That will, barring more dreadful weather, be late Thursday night, right before they open a six-game homestand against two sub-.500 division opponents in the Arizona Diamondbacks and Colorado Rockies.

Who knows, maybe the Dodgers will even wrap those six games up with their first winning homestand of 2014. Maybe they’ll finally share the good feelings with their fans.

But for now, they’re doing everything they can to enjoy the moment. After Tuesday’s 6-1 win over the Cincinnati Reds, a win Wednesday means they would have their first four-game winning streak of 2014.

They have gone 8-3 in their past 11 road games.

Funny thing is, it has been grueling travel. They have had to sit through more than nine hours of rain delays since they started traveling east of the Rockies at the end of April. Tuesday, they had to sit two hours and five minutes as thunder and lightning shook Great American Ballpark.

Antsy to get started, Josh Beckett, the team’s oldest starting pitcher, found himself pacing around the clubhouse, then seeking a little solitude in the weight room. Like the team, he seems impervious to the annoyances of the road. He went out and pitched his finest game since his May 25 no-hitter, which, you guessed it, came on the road, in Philadelphia. Beckett held the Reds to two hits over six innings.
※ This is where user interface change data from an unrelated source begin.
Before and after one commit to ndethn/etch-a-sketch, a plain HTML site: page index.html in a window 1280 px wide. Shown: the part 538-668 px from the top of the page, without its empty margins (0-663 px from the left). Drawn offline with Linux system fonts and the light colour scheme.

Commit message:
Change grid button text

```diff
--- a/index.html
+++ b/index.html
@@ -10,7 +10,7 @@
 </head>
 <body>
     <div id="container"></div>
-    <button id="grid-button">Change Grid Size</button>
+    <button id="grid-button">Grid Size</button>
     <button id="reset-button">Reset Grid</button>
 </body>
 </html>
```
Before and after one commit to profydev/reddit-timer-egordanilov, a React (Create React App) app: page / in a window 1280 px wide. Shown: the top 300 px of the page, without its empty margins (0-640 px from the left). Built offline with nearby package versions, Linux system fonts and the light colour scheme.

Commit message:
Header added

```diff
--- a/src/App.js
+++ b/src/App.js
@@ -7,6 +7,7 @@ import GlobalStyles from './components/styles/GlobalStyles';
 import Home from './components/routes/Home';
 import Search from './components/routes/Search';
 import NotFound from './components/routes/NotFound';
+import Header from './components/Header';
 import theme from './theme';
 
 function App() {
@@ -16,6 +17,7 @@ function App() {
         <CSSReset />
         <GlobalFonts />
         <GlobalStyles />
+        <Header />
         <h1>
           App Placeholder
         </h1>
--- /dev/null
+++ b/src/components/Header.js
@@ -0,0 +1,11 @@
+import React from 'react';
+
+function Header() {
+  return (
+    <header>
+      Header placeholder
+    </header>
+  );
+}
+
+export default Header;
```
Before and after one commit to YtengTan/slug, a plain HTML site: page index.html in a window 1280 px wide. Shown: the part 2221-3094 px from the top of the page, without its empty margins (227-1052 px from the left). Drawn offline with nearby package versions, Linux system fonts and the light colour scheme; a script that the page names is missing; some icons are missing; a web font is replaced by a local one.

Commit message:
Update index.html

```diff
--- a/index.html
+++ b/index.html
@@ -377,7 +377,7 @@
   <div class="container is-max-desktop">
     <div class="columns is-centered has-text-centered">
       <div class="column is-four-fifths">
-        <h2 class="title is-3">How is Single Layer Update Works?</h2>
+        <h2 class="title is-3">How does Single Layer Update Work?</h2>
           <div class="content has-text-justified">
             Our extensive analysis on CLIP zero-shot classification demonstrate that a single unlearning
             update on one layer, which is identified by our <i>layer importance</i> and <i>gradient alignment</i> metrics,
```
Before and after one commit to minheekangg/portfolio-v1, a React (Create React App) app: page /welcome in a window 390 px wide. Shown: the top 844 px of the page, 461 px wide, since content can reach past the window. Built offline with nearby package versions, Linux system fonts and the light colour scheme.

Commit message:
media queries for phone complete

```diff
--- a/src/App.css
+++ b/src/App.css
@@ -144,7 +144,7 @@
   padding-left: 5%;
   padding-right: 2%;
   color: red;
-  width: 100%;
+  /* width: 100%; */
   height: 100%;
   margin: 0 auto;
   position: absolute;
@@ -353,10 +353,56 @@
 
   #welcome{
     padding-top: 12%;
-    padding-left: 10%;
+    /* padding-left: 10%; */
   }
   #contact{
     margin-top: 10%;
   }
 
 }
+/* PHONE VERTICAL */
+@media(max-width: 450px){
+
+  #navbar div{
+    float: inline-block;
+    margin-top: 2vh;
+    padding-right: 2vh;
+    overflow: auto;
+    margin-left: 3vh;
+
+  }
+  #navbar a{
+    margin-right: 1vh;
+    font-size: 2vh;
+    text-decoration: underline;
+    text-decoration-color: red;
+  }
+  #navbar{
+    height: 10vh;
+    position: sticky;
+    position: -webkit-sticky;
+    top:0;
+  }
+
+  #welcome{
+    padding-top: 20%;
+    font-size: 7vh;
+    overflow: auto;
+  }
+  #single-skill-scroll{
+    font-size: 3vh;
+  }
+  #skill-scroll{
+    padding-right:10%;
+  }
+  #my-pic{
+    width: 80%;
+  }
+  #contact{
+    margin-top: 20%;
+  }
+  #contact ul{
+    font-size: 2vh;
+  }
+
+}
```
“Just sitting around today for two hours and trying to stay loose,” Beckett said. “I’m not 23 anymore.”

It might be the start of something big.

The Dodgers finally took a little chunk off the San Francisco Giants’ big lead the past two nights, cutting it to 7 1/2 games. Or, it might just be another three-game winning streak. They’ve seen those before only to slide back.

One thing is reasonably certain: To get to where they want to go, they’re probably going to have to win more than their current pace of 40 percent of their home games. Their fans, many of whom have no way to see them when they’re on the road because of the TV dispute, certainly hope that’s the case.